    Default

    Well, if you are ok with adding a part time job to your life, why not?

    There is no way you can do what you are thinking without needing to be somewhat hands on, at least overseeing and preventing before things go South.

    Only you know if you will make enough from that venture to be worth your time, investment and any work you have to put into that.

    You can bet on inflation taking off, the economy eventually getting on it's feet, the horse industry staying strong and if so, just as an investment, if you have the extra money floating around, why not?

    Won't be without problems, how well do you head them off and move on?
    If you are a worrier, that would add much to your already full life.

    If you are not and all else fits, why not?

    That is hoping that CA doesn't slide into the ocean soon.

    Seriously, where such situations tend to fail is when the owner can't help adding this young prospect, this retiree, what is one more and before they realize it, they have way more horses floating around that they can reasonably tend to properly.
    Just watch for that, I have seen that happen time and again, some of it reflected right here.
    Self discipline will be your friend, just as with anything else in life.
    If it works on paper and makes you happy, why not?


    1 members found this post helpful.
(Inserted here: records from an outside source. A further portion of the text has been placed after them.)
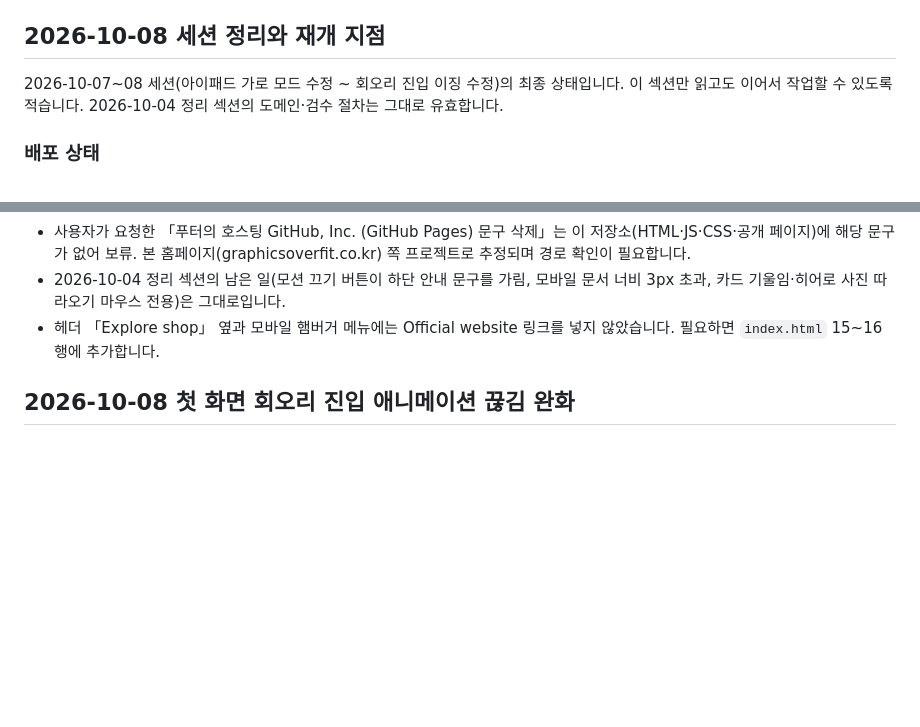
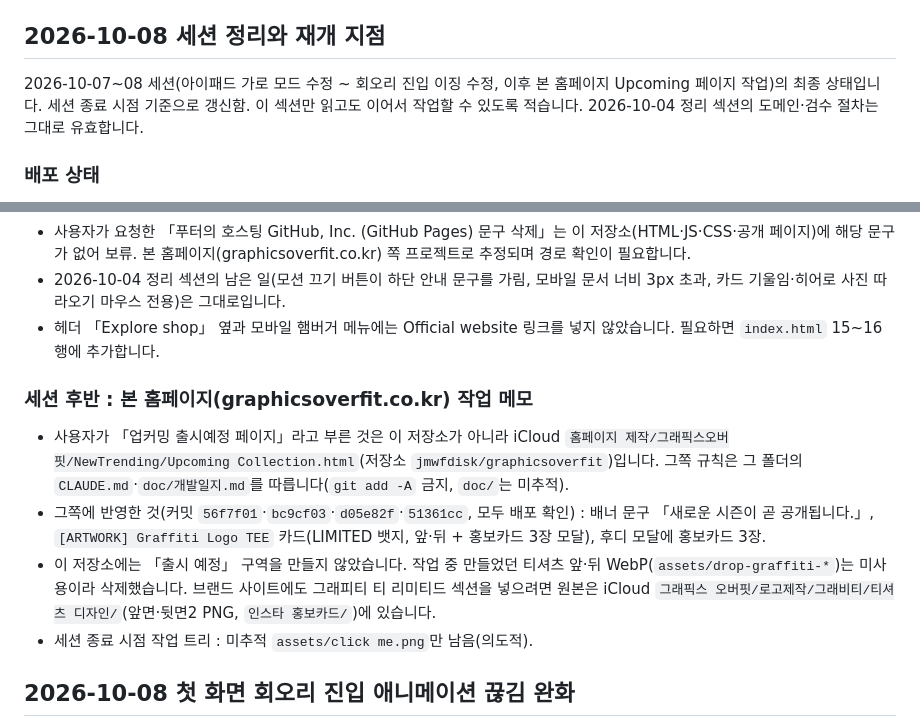
Before and after one commit to jmwfdisk/graphicsoverfit-interactive, a Markdown page: DEVLOG.md, 2 parts joined by grey strips. Drawn GitHub-style; blank space fills up the shorter version.

Commit message:
Update devlog resume notes
Co-Authored-By: Claude Fable 5.1 <noreply@anthropic.com>

```diff
--- a/DEVLOG.md
+++ b/DEVLOG.md
@@ -416,7 +416,7 @@ python3 -m http.server 8080 --bind 127.0.0.1
 
 ## 2026-10-08 세션 정리와 재개 지점
 
-2026-10-07~08 세션(아이패드 가로 모드 수정 ~ 회오리 진입 이징 수정)의 최종 상태입니다. 이 섹션만 읽고도 이어서 작업할 수 있도록 적습니다. 2026-10-04 정리 섹션의 도메인·검수 절차는 그대로 유효합니다.
+2026-10-07~08 세션(아이패드 가로 모드 수정 ~ 회오리 진입 이징 수정, 이후 본 홈페이지 Upcoming 페이지 작업)의 최종 상태입니다. 세션 종료 시점 기준으로 갱신함. 이 섹션만 읽고도 이어서 작업할 수 있도록 적습니다. 2026-10-04 정리 섹션의 도메인·검수 절차는 그대로 유효합니다.
 
 ### 배포 상태
 
@@ -456,6 +456,13 @@ Python Pillow 사용. 투명 PNG는 `convert('RGBA')` 후 배경색 `Image.new('
 - 2026-10-04 정리 섹션의 남은 일(모션 끄기 버튼이 하단 안내 문구를 가림, 모바일 문서 너비 3px 초과, 카드 기울임·히어로 사진 따라오기 마우스 전용)은 그대로입니다.
 - 헤더 「Explore shop」 옆과 모바일 햄버거 메뉴에는 Official website 링크를 넣지 않았습니다. 필요하면 `index.html` 15~16행에 추가합니다.
 
+### 세션 후반 : 본 홈페이지(graphicsoverfit.co.kr) 작업 메모
+
+- 사용자가 「업커밍 출시예정 페이지」라고 부른 것은 이 저장소가 아니라 iCloud `홈페이지 제작/그래픽스오버핏/NewTrending/Upcoming Collection.html`(저장소 `jmwfdisk/graphicsoverfit`)입니다. 그쪽 규칙은 그 폴더의 `CLAUDE.md`·`doc/개발일지.md`를 따릅니다(`git add -A` 금지, `doc/`는 미추적).
+- 그쪽에 반영한 것(커밋 `56f7f01`·`bc9cf03`·`d05e82f`·`51361cc`, 모두 배포 확인) : 배너 문구 「새로운 시즌이 곧 공개됩니다.」, `[ARTWORK] Graffiti Logo TEE` 카드(LIMITED 뱃지, 앞·뒤 + 홍보카드 3장 모달), 후디 모달에 홍보카드 3장.
+- 이 저장소에는 「출시 예정」 구역을 만들지 않았습니다. 작업 중 만들었던 티셔츠 앞·뒤 WebP(`assets/drop-graffiti-*`)는 미사용이라 삭제했습니다. 브랜드 사이트에도 그래피티 티 리미티드 섹션을 넣으려면 원본은 iCloud `그래픽스 오버핏/로고제작/그래비티/티셔츠 디자인/`(앞면·뒷면2 PNG, `인스타 홍보카드/`)에 있습니다.
+- 세션 종료 시점 작업 트리 : 미추적 `assets/click me.png`만 남음(의도적).
+
 ## 2026-10-08 첫 화면 회오리 진입 애니메이션 끊김 완화
 
 - 증상: 첫 접속 시 로고 카드가 회전하며 들어올 때 중간에 끊기는 듯한 움직임.
```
  3. #3
    Join Date
    Sep. 7, 2009
    Location
    Lexington, KY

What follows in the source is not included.